[Collection entries]
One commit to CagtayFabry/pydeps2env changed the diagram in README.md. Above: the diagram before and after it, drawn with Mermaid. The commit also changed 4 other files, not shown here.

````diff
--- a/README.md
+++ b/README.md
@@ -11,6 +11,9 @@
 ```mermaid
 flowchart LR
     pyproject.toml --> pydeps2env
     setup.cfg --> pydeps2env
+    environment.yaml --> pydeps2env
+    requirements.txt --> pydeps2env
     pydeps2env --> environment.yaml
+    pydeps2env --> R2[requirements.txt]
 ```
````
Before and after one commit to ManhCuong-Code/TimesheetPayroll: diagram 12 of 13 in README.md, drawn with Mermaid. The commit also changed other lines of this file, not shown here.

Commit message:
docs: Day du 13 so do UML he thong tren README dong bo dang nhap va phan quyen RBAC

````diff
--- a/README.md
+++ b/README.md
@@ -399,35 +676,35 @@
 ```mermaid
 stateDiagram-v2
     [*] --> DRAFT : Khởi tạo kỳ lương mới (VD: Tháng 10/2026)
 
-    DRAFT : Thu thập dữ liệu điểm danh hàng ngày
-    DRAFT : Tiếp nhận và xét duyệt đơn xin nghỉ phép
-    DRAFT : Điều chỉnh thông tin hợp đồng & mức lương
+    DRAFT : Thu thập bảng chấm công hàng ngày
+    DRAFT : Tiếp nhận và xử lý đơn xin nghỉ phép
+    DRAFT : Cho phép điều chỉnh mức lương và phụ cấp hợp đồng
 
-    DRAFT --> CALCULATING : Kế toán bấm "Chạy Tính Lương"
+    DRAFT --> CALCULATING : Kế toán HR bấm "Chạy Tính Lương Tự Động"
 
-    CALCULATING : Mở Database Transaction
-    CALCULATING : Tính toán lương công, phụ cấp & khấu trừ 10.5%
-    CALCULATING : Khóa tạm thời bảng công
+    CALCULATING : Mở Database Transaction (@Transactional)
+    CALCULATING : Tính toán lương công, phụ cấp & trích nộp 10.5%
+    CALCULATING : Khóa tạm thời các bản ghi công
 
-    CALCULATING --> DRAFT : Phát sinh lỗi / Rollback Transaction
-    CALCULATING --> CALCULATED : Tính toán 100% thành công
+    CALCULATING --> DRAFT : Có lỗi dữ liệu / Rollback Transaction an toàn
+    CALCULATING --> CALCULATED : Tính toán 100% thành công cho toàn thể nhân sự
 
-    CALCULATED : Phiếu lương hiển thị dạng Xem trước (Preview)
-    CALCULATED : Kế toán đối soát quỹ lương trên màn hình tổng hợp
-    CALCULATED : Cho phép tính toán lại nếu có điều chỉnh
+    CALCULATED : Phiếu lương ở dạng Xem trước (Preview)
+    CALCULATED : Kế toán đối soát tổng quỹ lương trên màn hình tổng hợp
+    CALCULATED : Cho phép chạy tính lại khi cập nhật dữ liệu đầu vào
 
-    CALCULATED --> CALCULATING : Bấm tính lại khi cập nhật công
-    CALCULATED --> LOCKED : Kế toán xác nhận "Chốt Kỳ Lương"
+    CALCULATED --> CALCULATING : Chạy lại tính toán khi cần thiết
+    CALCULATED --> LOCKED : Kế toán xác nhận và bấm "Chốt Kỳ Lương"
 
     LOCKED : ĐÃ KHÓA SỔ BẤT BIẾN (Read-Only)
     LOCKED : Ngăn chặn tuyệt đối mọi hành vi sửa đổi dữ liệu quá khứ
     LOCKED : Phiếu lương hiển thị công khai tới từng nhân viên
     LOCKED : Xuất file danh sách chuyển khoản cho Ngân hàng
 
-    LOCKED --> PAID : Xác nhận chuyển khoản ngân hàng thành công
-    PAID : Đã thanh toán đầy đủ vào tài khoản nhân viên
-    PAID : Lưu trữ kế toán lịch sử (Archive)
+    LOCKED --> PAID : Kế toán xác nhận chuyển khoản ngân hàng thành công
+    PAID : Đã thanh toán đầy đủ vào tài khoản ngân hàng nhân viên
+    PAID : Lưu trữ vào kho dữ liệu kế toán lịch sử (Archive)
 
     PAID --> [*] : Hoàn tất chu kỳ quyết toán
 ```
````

:: Instructions for the task ::
Word for word, restate all of the records.

:: Result for this exercise ::
One commit to CagtayFabry/pydeps2env changed the diagram in README.md. Above: the diagram before and after it, drawn with Mermaid. The commit also changed 4 other files, not shown here.

````diff
--- a/README.md
+++ b/README.md
@@ -11,6 +11,9 @@
 ```mermaid
 flowchart LR
     pyproject.toml --> pydeps2env
     setup.cfg --> pydeps2env
+    environment.yaml --> pydeps2env
+    requirements.txt --> pydeps2env
     pydeps2env --> environment.yaml
+    pydeps2env --> R2[requirements.txt]
 ```
````
Before and after one commit to ManhCuong-Code/TimesheetPayroll: diagram 12 of 13 in README.md, drawn with Mermaid. The commit also changed other lines of this file, not shown here.

Commit message:
docs: Day du 13 so do UML he thong tren README dong bo dang nhap va phan quyen RBAC

````diff
--- a/README.md
+++ b/README.md
@@ -399,35 +676,35 @@
 ```mermaid
 stateDiagram-v2
     [*] --> DRAFT : Khởi tạo kỳ lương mới (VD: Tháng 10/2026)
 
-    DRAFT : Thu thập dữ liệu điểm danh hàng ngày
-    DRAFT : Tiếp nhận và xét duyệt đơn xin nghỉ phép
-    DRAFT : Điều chỉnh thông tin hợp đồng & mức lương
+    DRAFT : Thu thập bảng chấm công hàng ngày
+    DRAFT : Tiếp nhận và xử lý đơn xin nghỉ phép
+    DRAFT : Cho phép điều chỉnh mức lương và phụ cấp hợp đồng
 
-    DRAFT --> CALCULATING : Kế toán bấm "Chạy Tính Lương"
+    DRAFT --> CALCULATING : Kế toán HR bấm "Chạy Tính Lương Tự Động"
 
-    CALCULATING : Mở Database Transaction
-    CALCULATING : Tính toán lương công, phụ cấp & khấu trừ 10.5%
-    CALCULATING : Khóa tạm thời bảng công
+    CALCULATING : Mở Database Transaction (@Transactional)
+    CALCULATING : Tính toán lương công, phụ cấp & trích nộp 10.5%
+    CALCULATING : Khóa tạm thời các bản ghi công
 
-    CALCULATING --> DRAFT : Phát sinh lỗi / Rollback Transaction
-    CALCULATING --> CALCULATED : Tính toán 100% thành công
+    CALCULATING --> DRAFT : Có lỗi dữ liệu / Rollback Transaction an toàn
+    CALCULATING --> CALCULATED : Tính toán 100% thành công cho toàn thể nhân sự
 
-    CALCULATED : Phiếu lương hiển thị dạng Xem trước (Preview)
-    CALCULATED : Kế toán đối soát quỹ lương trên màn hình tổng hợp
-    CALCULATED : Cho phép tính toán lại nếu có điều chỉnh
+    CALCULATED : Phiếu lương ở dạng Xem trước (Preview)
+    CALCULATED : Kế toán đối soát tổng quỹ lương trên màn hình tổng hợp
+    CALCULATED : Cho phép chạy tính lại khi cập nhật dữ liệu đầu vào
 
-    CALCULATED --> CALCULATING : Bấm tính lại khi cập nhật công
-    CALCULATED --> LOCKED : Kế toán xác nhận "Chốt Kỳ Lương"
+    CALCULATED --> CALCULATING : Chạy lại tính toán khi cần thiết
+    CALCULATED --> LOCKED : Kế toán xác nhận và bấm "Chốt Kỳ Lương"
 
     LOCKED : ĐÃ KHÓA SỔ BẤT BIẾN (Read-Only)
     LOCKED : Ngăn chặn tuyệt đối mọi hành vi sửa đổi dữ liệu quá khứ
     LOCKED : Phiếu lương hiển thị công khai tới từng nhân viên
     LOCKED : Xuất file danh sách chuyển khoản cho Ngân hàng
 
-    LOCKED --> PAID : Xác nhận chuyển khoản ngân hàng thành công
-    PAID : Đã thanh toán đầy đủ vào tài khoản nhân viên
-    PAID : Lưu trữ kế toán lịch sử (Archive)
+    LOCKED --> PAID : Kế toán xác nhận chuyển khoản ngân hàng thành công
+    PAID : Đã thanh toán đầy đủ vào tài khoản ngân hàng nhân viên
+    PAID : Lưu trữ vào kho dữ liệu kế toán lịch sử (Archive)
 
     PAID --> [*] : Hoàn tất chu kỳ quyết toán
 ```
````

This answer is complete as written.